That being said, sometimes it can be fun and interesting to look back on the mistakes people have made in history. Here are a few more facts about some of the ridiculous consequences Queen Elizabeth’s poor diet and oral hygiene caused her.
 

The Queen had a Terrible Temper

 

Experts and reports from servants and witnessed that served the queen during her reign tell us about a woman that was subject to random bouts of anger and a poor temper, despite being of a generally kind nature. There is are several reported instance in which the queen tossed her shoes at people in rage. Some reports state the cause of this was their poor choice in fashion, others state that the queen only lost her temper rarely and when it warranted a good cause.
 

Queen Elizabeth I was known to have bad teeth and a temper.
Queen Elizabeth I was not a very nice person.

 

She was known to have a sharp tongue and cursed like a mad woman when angry. It was also noted that she spat on the clothing of people who upset her and was not shy about threatening to send them to “the tower”. However, aside from these occasional displays, the queen was said to be rather kind, light hearted, and in no way matching the wrath that other monarchs in history have shown their servants and subjects.
 

This start contrast in behavioral patterns has led a few historic dietitians and nutrition experts to believe that her temper tantrums were a direct result of her sugar rich diet. The same concept can be seen in unruly children who have had too much sugar. They often become cranky and are subject to temper tantrums when crashing from a sugar high. Of course, this can never be proven fully, but the theory is a very good one.
 

The Queen had Black Teeth

 

Well, not naturally, of course. However, from what you now know about her diet and oral hygiene habits, it most likely not a surprise that historical reports on her appearance depict the queen’s teeth being completely black and rotted by the time she was in her mid-sixties. Truth be told, her teeth were most likely rotted and falling out at a much earlier age than this.
 

As an added humorous note about the queen’s black teeth we will tell you this; Queen Elizabeth I was the “it” girl of her time.

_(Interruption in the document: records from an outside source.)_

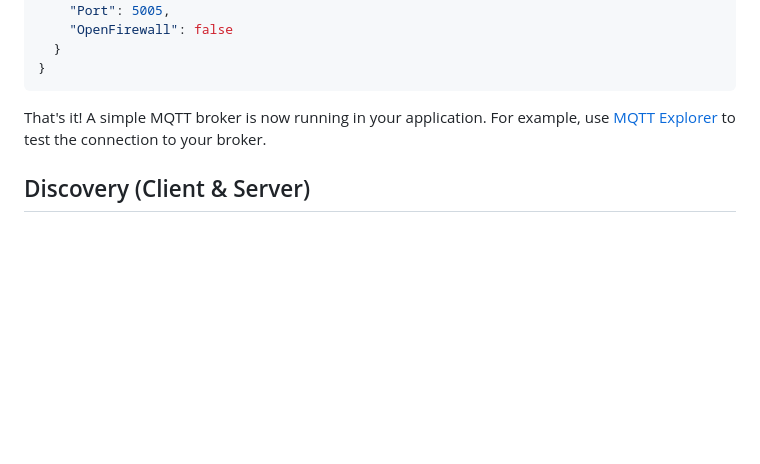
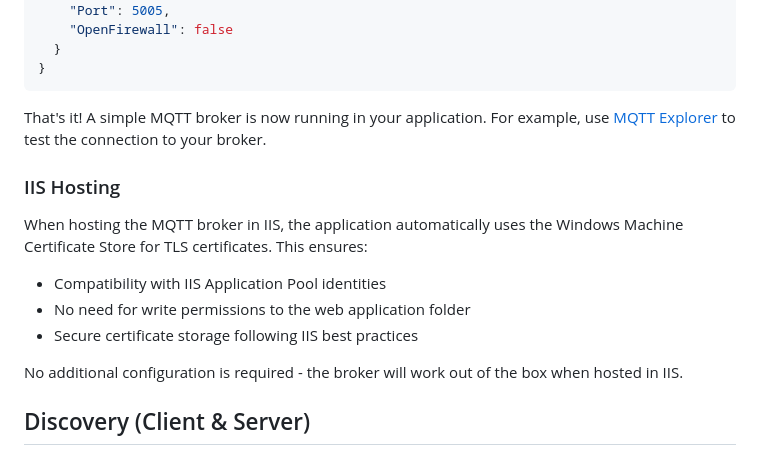
Before and after one commit to msiggi/MQTT-Services, a Markdown page: README.md, the part around the change. GitHub-like rendering; blank space fills up the shorter version.

Commit message:
Add IIS hosting documentation to README
Co-authored-by: msiggi <7813965+msiggi@users.noreply.github.com>

```diff
--- a/README.md
+++ b/README.md
@@ -154,6 +154,14 @@ Set broker connection parameters in `appsettings.json`:
 
 That's it! A simple MQTT broker is now running in your application. For example, use [MQTT Explorer](https://github.com/thomasnordquist/MQTT-Explorer) to test the connection to your broker.
 
+### IIS Hosting
+When hosting the MQTT broker in IIS, the application automatically uses the Windows Machine Certificate Store for TLS certificates. This ensures:
+- Compatibility with IIS Application Pool identities
+- No need for write permissions to the web application folder
+- Secure certificate storage following IIS best practices
+
+No additional configuration is required - the broker will work out of the box when hosted in IIS.
+
 ## Discovery (Client & Server)
 ### Benefits
 - Automatic detection of MQTT brokers in the local network
```
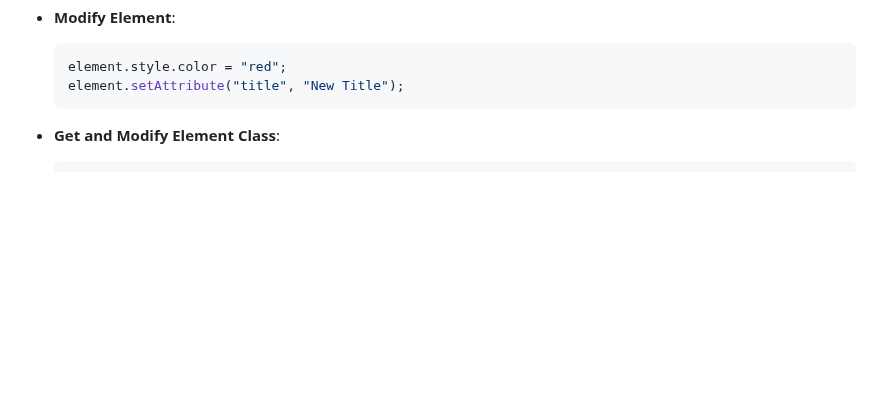
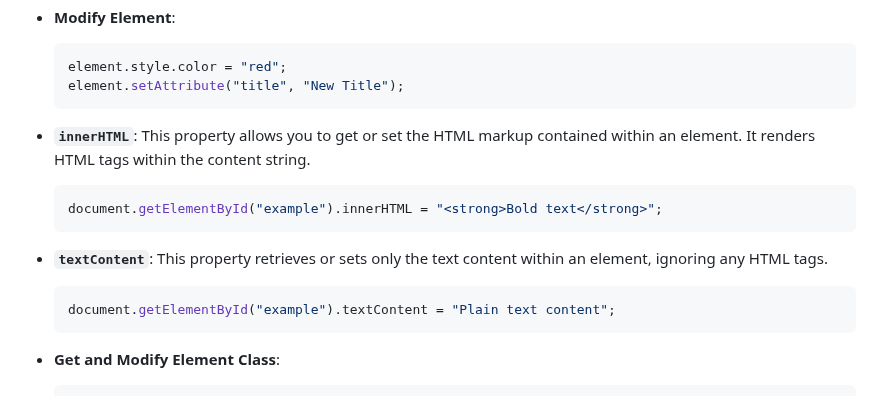
Before and after one commit to bhadrinath95/TaskManager, a Markdown page: Task Manager/javascript.md, the part around the change. Rendered like a GitHub page; blank space fills up the shorter version.

````diff
--- a/Task Manager/javascript.md
+++ b/Task Manager/javascript.md
@@ -371,6 +371,15 @@ let jsonString = JSON.stringify(jsonObj);  // Convert object to string
   element.style.color = "red";
   element.setAttribute("title", "New Title");
   ```
+- **`innerHTML`**: This property allows you to get or set the HTML markup contained within an element. It renders HTML tags within the content string.
+  ```javascript
+  document.getElementById("example").innerHTML = "<strong>Bold text</strong>";
+  ```
+
+- **`textContent`**: This property retrieves or sets only the text content within an element, ignoring any HTML tags.
+  ```javascript
+  document.getElementById("example").textContent = "Plain text content";
+  ```
 
 - **Get and Modify Element Class**:
   ```js
````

She was the epitome of fashion and grace in the eyes of not only the upper-class society, but nearly everyone. That being said, whatever the queen wore everyone else wanted to wear. How the queen styled her hair is how all women tried to model their hair styles as well. Whatever literature she was enthralled by at the moment quickly became the most popular among all who were capable of reading. So on and so forth. Bearing this in mind it should come as no surprise that when the queen’s teeth turned black, the rest of upper-class society decided that black teeth were a symbol of beauty so women began coloring their teeth black with soot and almost anything else they could get their hands on that would turn teeth black.
 

Talk about a stark contrast from then and now. However, black teeth or not, Queen Elizabeth still saw to the resurgence of widespread literature during her reign and brought about the English renaissance with her love of art. Because of her, a better printing press was made and society began the slow journey it would make toward a time when everyone knew how to read – not just the clergy. So, for that we thank her and say “long live the Queen.”